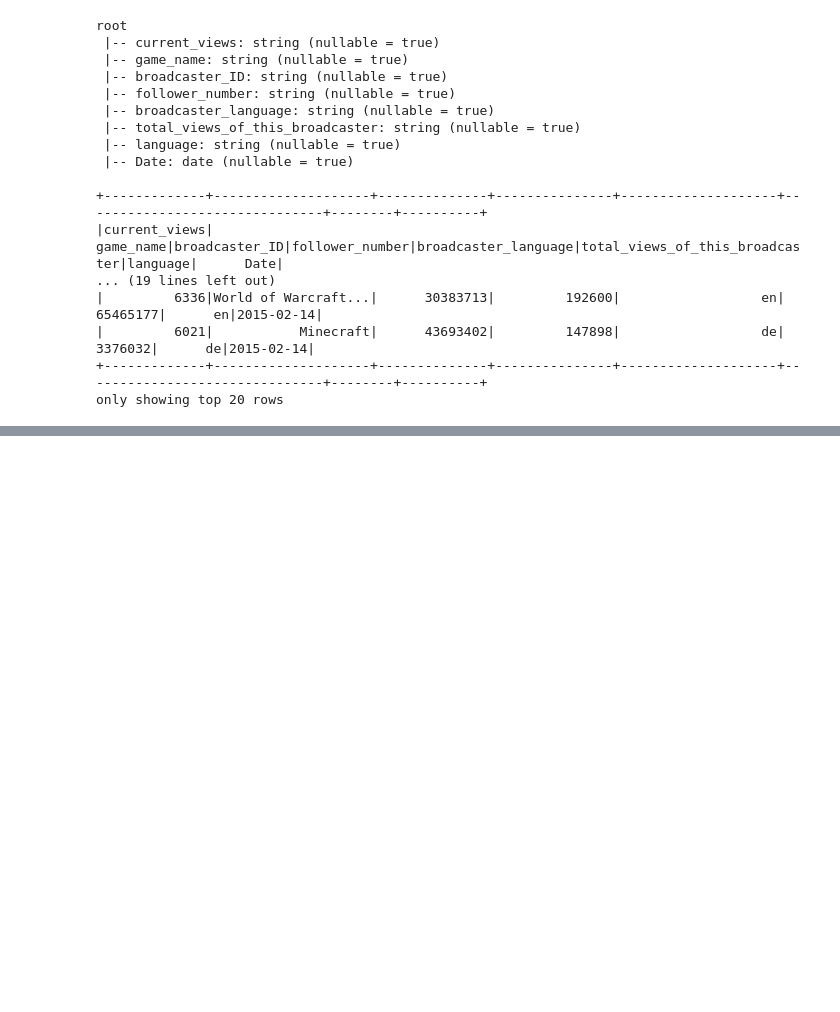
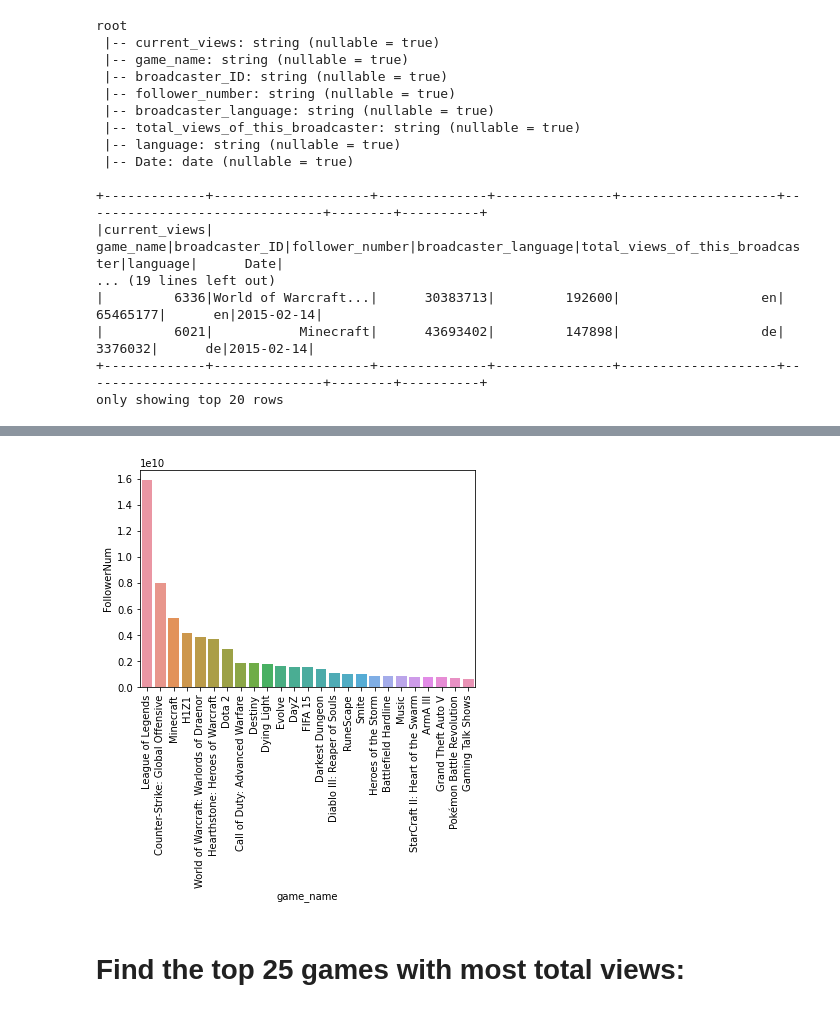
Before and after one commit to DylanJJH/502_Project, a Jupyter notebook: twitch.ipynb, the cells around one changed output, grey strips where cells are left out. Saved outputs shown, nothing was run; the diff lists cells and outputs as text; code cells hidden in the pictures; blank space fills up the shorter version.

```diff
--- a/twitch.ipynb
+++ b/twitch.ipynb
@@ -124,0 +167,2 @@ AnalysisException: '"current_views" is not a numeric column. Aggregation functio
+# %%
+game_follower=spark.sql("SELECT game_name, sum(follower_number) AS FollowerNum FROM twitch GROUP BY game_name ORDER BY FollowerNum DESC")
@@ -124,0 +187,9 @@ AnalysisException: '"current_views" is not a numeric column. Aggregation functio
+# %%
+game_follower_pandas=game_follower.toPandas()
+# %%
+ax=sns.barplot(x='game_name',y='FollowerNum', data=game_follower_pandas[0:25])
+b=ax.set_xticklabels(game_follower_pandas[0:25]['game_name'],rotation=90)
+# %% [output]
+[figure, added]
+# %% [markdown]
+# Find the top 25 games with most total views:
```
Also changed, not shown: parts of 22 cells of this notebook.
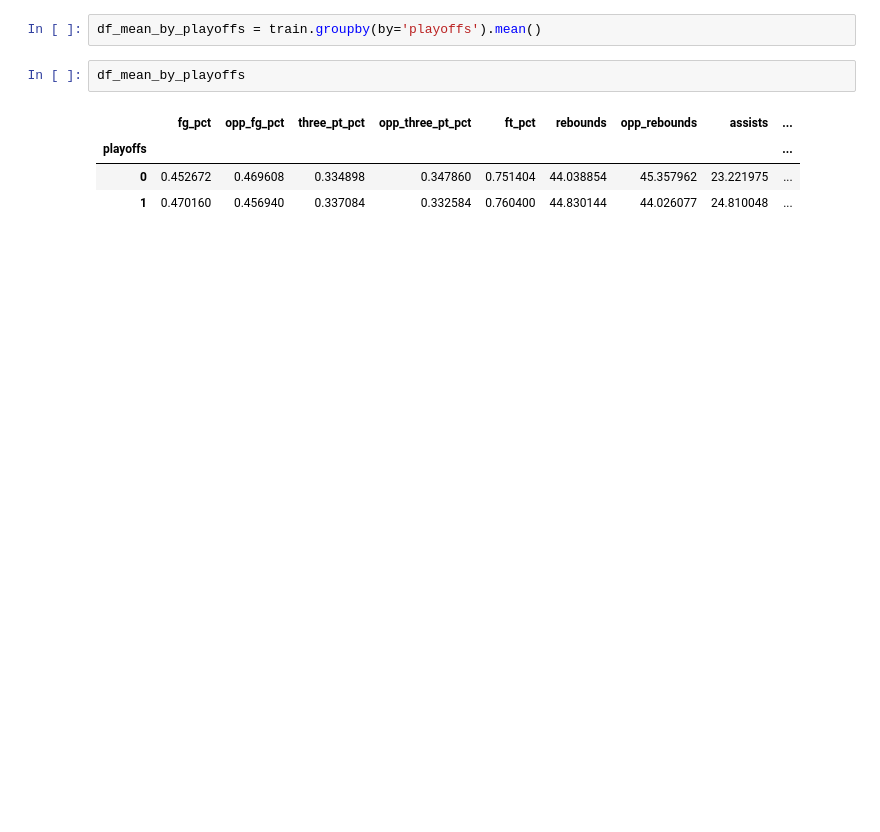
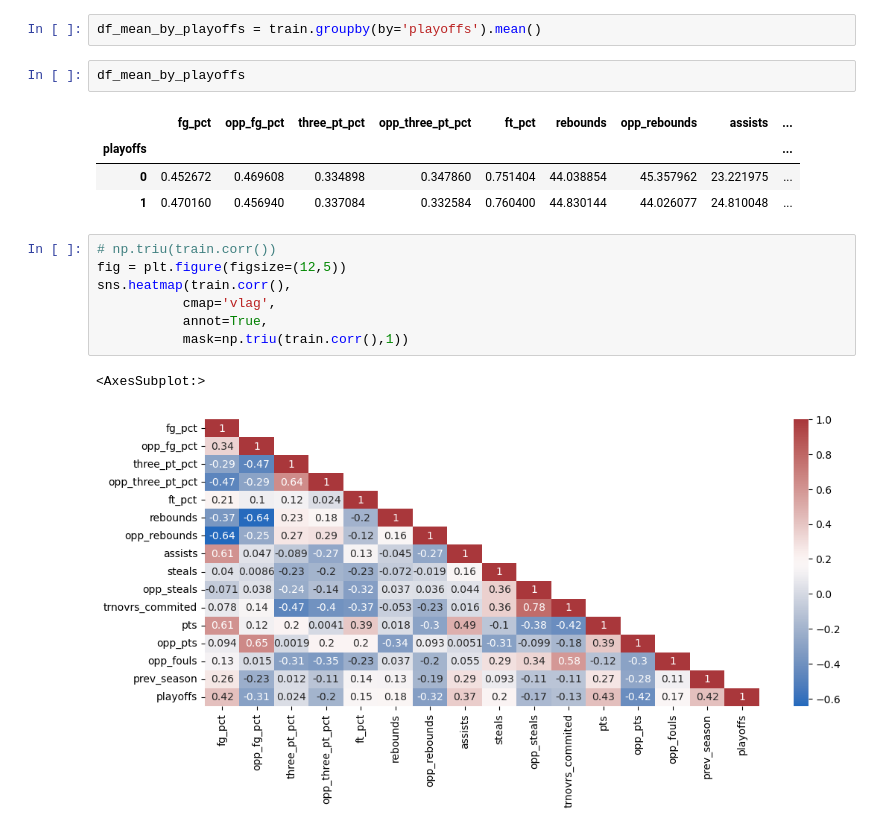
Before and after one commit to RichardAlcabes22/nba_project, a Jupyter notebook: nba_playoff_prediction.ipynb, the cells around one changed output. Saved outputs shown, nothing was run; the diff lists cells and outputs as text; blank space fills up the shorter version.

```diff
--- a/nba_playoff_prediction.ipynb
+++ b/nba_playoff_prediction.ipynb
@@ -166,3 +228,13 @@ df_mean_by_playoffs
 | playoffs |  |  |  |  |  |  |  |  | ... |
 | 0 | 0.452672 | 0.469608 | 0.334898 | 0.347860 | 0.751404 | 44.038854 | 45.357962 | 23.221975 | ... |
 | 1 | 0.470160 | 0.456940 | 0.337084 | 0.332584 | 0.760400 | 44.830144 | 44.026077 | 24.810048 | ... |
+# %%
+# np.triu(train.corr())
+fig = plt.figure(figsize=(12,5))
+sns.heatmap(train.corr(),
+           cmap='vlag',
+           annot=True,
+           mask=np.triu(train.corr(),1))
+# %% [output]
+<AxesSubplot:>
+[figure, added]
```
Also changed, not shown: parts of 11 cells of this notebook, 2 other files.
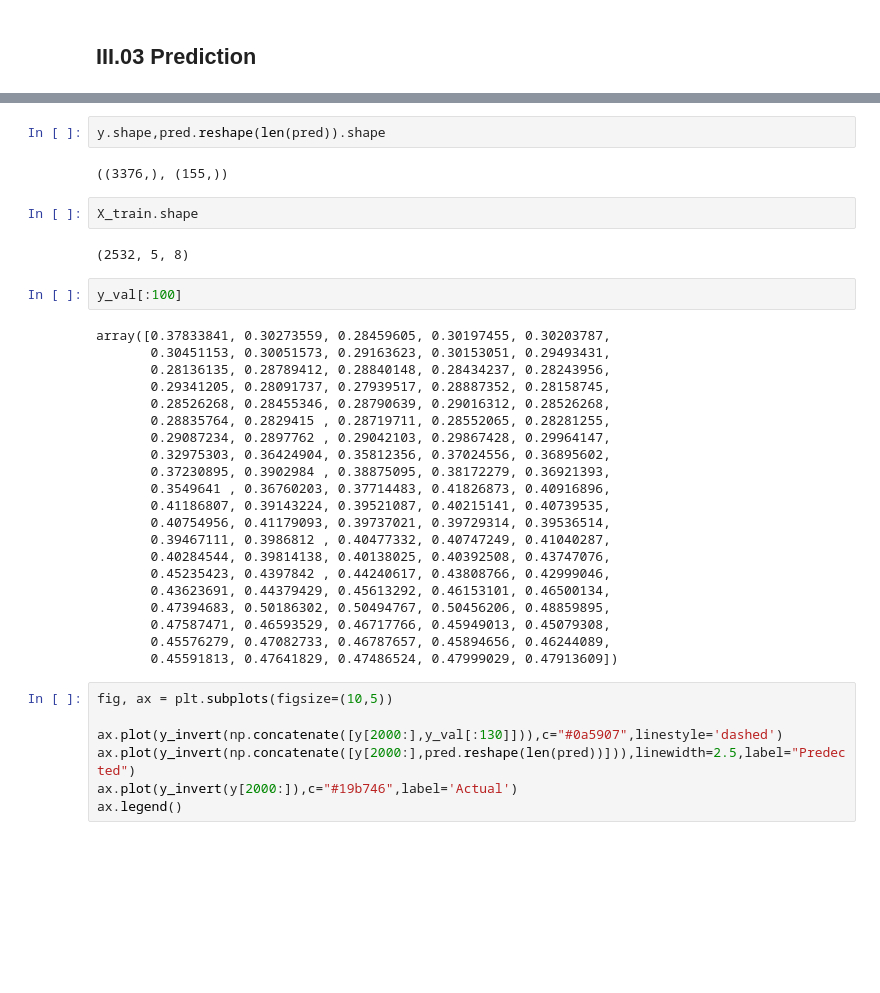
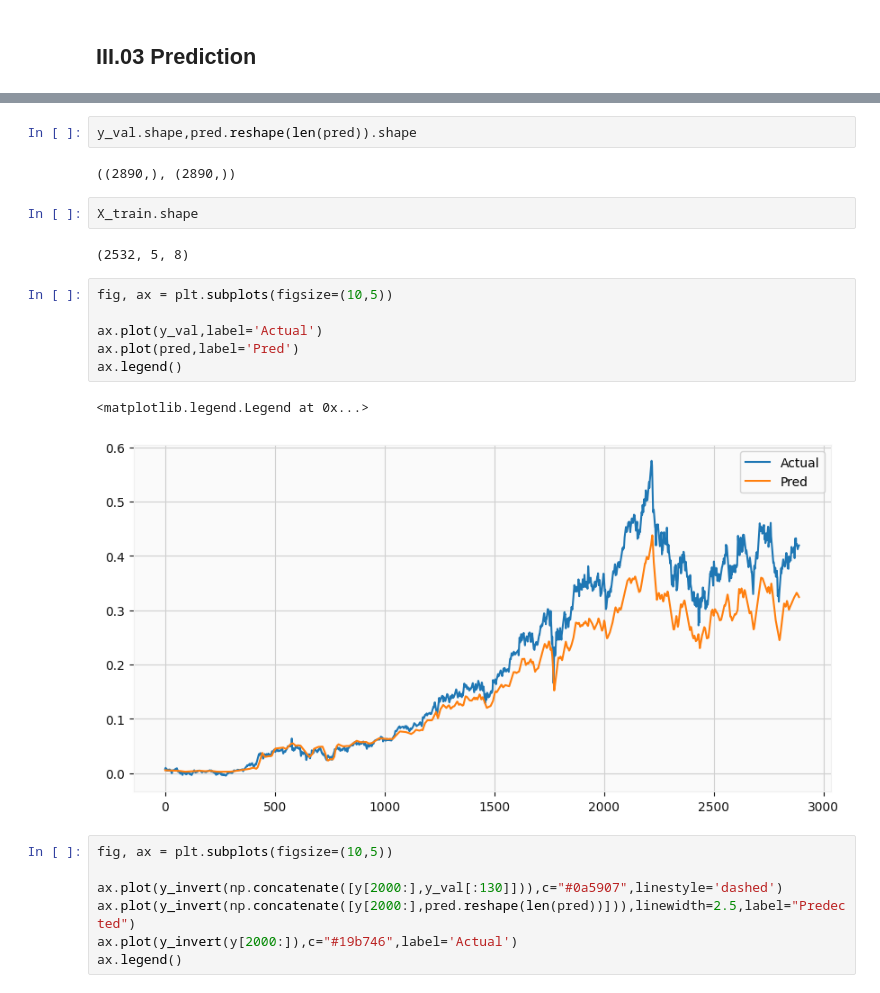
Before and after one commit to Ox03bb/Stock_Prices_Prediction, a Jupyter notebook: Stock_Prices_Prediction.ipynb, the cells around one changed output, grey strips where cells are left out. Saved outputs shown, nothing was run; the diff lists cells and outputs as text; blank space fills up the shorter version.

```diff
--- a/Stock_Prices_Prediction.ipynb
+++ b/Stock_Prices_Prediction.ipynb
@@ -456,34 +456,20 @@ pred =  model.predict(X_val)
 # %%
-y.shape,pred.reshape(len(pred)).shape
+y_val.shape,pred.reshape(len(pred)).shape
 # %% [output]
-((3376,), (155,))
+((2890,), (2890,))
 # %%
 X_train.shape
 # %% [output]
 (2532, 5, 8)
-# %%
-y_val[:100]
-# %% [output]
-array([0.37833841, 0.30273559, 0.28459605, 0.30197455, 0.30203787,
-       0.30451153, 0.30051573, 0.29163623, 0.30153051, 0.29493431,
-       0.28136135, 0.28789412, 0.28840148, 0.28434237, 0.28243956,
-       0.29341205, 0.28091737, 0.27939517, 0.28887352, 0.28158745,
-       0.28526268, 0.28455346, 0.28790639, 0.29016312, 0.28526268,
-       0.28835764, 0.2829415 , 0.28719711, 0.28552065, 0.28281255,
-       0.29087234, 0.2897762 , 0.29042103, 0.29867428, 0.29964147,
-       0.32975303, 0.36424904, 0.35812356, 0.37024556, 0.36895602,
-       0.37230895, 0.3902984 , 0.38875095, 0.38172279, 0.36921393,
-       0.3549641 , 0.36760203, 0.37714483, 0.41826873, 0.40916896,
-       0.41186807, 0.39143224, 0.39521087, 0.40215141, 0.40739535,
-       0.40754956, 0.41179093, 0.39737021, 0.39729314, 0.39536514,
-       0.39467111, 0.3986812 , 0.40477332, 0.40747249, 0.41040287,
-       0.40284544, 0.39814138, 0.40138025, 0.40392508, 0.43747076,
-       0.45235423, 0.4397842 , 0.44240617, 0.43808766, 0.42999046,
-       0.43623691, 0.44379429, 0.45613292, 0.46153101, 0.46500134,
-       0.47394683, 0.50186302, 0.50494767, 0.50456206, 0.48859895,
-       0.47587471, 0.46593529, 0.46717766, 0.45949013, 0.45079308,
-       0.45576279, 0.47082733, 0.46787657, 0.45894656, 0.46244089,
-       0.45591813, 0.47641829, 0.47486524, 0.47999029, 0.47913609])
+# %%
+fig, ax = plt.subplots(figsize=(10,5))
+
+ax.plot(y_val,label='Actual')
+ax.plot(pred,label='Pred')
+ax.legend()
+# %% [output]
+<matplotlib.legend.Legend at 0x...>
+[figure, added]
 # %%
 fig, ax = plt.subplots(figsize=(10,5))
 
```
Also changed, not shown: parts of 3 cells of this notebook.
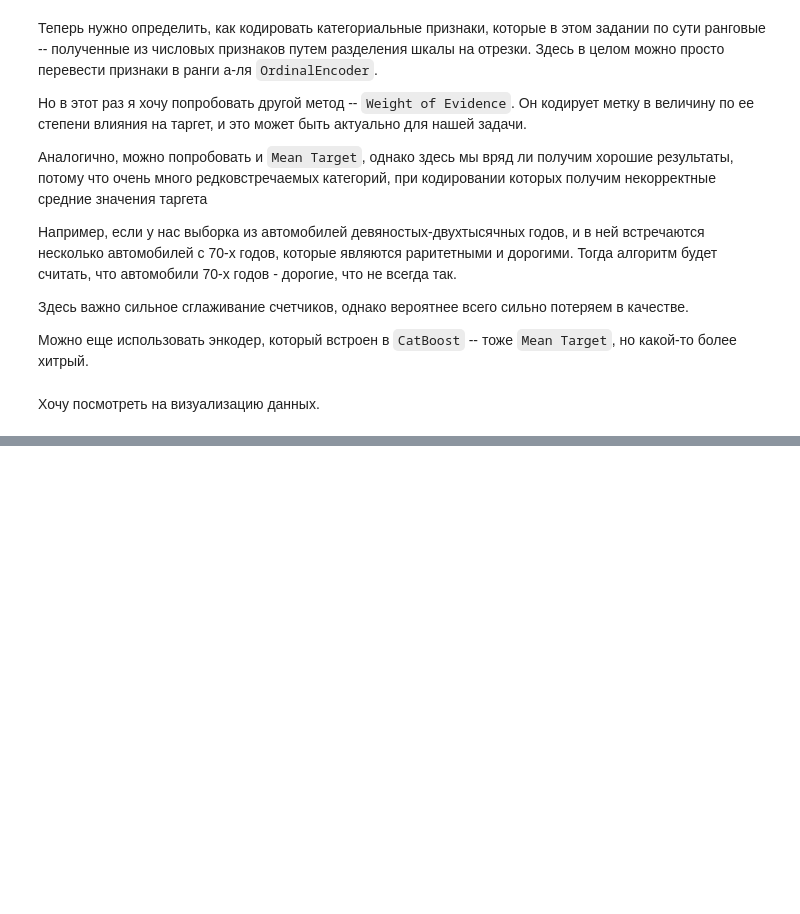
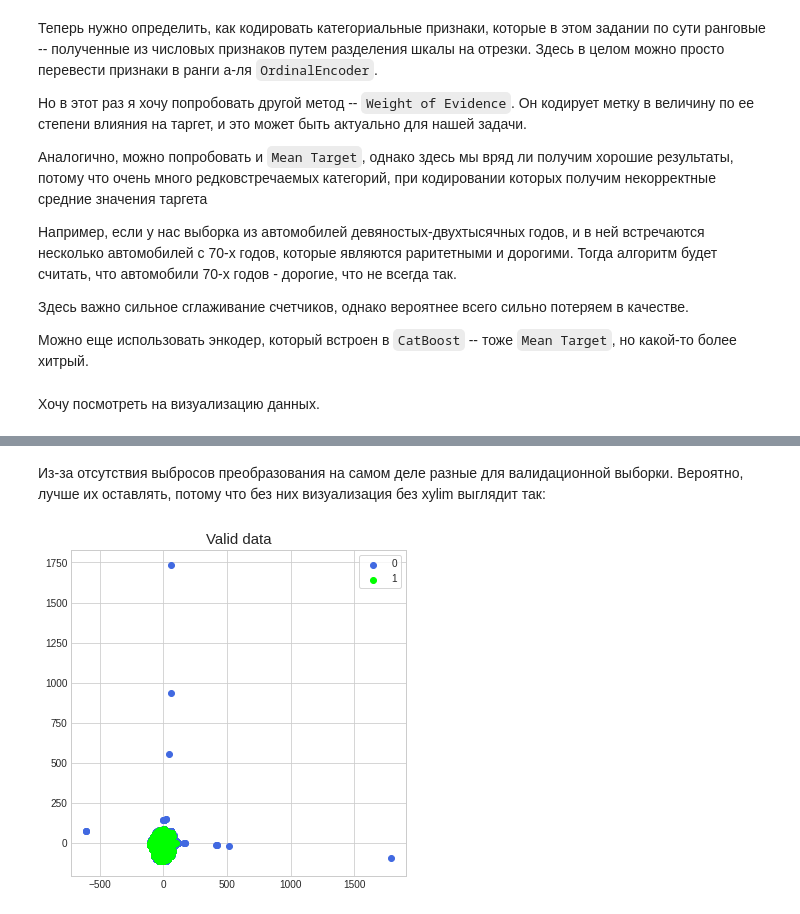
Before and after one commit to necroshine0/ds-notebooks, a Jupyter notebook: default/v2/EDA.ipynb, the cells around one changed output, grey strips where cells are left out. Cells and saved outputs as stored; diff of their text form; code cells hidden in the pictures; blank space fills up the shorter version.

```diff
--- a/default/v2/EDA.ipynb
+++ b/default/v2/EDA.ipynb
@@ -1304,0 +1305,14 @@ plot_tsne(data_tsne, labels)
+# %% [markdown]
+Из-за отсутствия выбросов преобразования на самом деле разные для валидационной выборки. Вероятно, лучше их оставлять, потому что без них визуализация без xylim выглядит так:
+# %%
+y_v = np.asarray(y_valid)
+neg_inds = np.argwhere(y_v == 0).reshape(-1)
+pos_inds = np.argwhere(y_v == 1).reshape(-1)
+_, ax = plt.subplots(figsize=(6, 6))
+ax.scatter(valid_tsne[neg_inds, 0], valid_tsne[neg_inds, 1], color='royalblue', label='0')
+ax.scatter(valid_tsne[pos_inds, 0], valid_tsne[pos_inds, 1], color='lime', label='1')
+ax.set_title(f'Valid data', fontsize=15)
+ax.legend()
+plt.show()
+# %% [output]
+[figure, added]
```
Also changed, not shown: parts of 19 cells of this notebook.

━━━━

Read the listing above, then copy every line that includes the string "shown".

Before and after one commit to DylanJJH/502_Project, a Jupyter notebook: twitch.ipynb, the cells around one changed output, grey strips where cells are left out. Saved outputs shown, nothing was run; the diff lists cells and outputs as text; code cells hidden in the pictures; blank space fills up the shorter version.
Also changed, not shown: parts of 22 cells of this notebook.
Before and after one commit to RichardAlcabes22/nba_project, a Jupyter notebook: nba_playoff_prediction.ipynb, the cells around one changed output. Saved outputs shown, nothing was run; the diff lists cells and outputs as text; blank space fills up the shorter version.
Also changed, not shown: parts of 11 cells of this notebook, 2 other files.
Before and after one commit to Ox03bb/Stock_Prices_Prediction, a Jupyter notebook: Stock_Prices_Prediction.ipynb, the cells around one changed output, grey strips where cells are left out. Saved outputs shown, nothing was run; the diff lists cells and outputs as text; blank space fills up the shorter version.
Also changed, not shown: parts of 3 cells of this notebook.
Also changed, not shown: parts of 19 cells of this notebook.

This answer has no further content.